Bitcoin hit record highs last month after companies including car-maker Tesla and Mastercard said they were embracing the cryptocurrency.
Globally, the highly volatile cryptocurrency market was worth roughly $1.45 trillion as of Tuesday afternoon, up from around $200 billion two years ago, according to data from CoinMarketCap.
The crypto industry as well as some SEC officials have for years been calling for clarity over how cryptocurrencies fit into securities laws. Previous SEC chief Jay Clayton took the view that most coin offerings, a cryptocurrency fundraising mechanism, appeared to run afoul of securities laws.
DESIRE FOR REGULATORY CERTAINTY
Leading the CFTC in the aftermath of the 2009 financial crisis, Gensler implemented complex new derivatives rules, often butting heads with Wall Street groups. He later taught a class on cryptocurrencies at MIT.
“Gensler would bring to the job a high degree of knowledge about crypto, and I think that’s helpful for someone trying to regulate in this space,” Hester Peirce, a Republican SEC commissioner who has supported clearer rules for digital assets, told Reuters last month.
The growing embrace of digital assets by companies and investors adds to the urgency, Peirce added.
“Industry has been pretty clear they would like more regulatory certainty they were not able to get that under Chair Clayton. I think Mr. Gensler understands that,” said Matthew Kulkin, co-chair of Steptoe & Johnson LLP’s Financial Services Group.
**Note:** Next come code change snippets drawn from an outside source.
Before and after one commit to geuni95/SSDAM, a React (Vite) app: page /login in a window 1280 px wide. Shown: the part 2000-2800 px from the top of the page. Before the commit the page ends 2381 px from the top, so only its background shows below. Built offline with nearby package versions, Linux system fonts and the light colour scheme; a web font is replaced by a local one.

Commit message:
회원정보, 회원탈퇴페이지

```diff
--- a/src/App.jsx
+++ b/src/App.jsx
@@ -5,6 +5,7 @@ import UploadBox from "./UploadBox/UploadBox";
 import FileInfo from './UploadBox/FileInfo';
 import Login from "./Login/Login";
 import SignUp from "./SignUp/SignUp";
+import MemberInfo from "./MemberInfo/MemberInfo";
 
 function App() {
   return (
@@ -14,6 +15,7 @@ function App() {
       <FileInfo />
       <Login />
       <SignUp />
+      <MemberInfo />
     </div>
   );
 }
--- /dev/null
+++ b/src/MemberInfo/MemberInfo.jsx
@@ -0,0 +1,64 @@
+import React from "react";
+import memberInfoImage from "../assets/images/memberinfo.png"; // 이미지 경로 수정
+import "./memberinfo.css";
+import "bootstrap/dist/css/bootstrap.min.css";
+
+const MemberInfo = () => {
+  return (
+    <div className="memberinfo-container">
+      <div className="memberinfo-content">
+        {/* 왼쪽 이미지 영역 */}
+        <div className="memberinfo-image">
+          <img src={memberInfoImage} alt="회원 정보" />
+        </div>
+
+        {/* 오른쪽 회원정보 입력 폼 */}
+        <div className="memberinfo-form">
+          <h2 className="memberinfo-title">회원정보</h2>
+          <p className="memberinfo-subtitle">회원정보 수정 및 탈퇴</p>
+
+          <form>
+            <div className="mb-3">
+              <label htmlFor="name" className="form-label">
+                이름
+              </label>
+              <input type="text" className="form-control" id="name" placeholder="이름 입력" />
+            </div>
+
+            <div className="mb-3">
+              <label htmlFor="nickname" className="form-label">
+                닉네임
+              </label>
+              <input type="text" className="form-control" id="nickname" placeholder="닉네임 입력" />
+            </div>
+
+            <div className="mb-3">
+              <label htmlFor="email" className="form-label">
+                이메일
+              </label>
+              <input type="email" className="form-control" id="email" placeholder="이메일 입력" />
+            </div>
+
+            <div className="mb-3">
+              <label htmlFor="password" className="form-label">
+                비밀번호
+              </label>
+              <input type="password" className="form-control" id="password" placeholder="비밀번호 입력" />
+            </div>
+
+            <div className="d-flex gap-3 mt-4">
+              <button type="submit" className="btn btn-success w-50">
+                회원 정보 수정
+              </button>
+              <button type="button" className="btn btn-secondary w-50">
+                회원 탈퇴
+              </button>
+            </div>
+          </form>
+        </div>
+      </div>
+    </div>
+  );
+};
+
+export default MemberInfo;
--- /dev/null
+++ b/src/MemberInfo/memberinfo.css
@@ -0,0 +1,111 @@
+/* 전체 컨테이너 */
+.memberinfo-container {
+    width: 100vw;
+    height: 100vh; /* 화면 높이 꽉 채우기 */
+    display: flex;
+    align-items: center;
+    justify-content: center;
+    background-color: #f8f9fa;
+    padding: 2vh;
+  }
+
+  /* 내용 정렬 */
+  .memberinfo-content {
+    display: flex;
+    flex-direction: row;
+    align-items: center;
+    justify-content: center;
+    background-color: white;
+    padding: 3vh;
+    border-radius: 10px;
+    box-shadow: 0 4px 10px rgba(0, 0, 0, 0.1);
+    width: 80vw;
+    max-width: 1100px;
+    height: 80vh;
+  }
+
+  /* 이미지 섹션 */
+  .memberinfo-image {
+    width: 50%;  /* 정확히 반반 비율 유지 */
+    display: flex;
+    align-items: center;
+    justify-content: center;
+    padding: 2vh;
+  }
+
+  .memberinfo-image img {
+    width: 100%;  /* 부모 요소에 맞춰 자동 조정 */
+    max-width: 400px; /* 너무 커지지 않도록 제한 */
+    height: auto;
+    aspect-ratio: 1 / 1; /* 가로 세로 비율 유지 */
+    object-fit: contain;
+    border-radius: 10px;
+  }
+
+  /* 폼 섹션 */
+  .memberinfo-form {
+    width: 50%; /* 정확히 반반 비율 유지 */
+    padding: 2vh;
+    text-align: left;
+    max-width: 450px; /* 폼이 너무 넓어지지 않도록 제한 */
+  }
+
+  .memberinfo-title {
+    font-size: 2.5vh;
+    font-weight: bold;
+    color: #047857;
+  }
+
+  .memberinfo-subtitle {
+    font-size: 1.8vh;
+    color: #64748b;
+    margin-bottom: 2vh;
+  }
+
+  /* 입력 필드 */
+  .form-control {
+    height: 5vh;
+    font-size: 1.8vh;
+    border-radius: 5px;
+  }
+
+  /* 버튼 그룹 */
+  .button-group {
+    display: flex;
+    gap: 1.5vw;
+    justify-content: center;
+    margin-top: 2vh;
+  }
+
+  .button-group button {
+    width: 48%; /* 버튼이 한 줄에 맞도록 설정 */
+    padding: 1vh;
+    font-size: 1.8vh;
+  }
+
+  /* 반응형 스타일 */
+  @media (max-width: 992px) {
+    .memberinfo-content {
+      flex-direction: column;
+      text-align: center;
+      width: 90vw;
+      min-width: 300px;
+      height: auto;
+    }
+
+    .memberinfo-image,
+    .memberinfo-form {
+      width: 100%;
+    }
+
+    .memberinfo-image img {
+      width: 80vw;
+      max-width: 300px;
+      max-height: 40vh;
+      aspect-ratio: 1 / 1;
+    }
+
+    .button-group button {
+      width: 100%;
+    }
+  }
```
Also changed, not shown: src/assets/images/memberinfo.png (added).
Reporting by Chris Prentice and Pete Schroeder; additional reporting by Anna Irrera; Editing by Cynthia Osterman
Our Standards: The Thomson Reuters Trust Principles.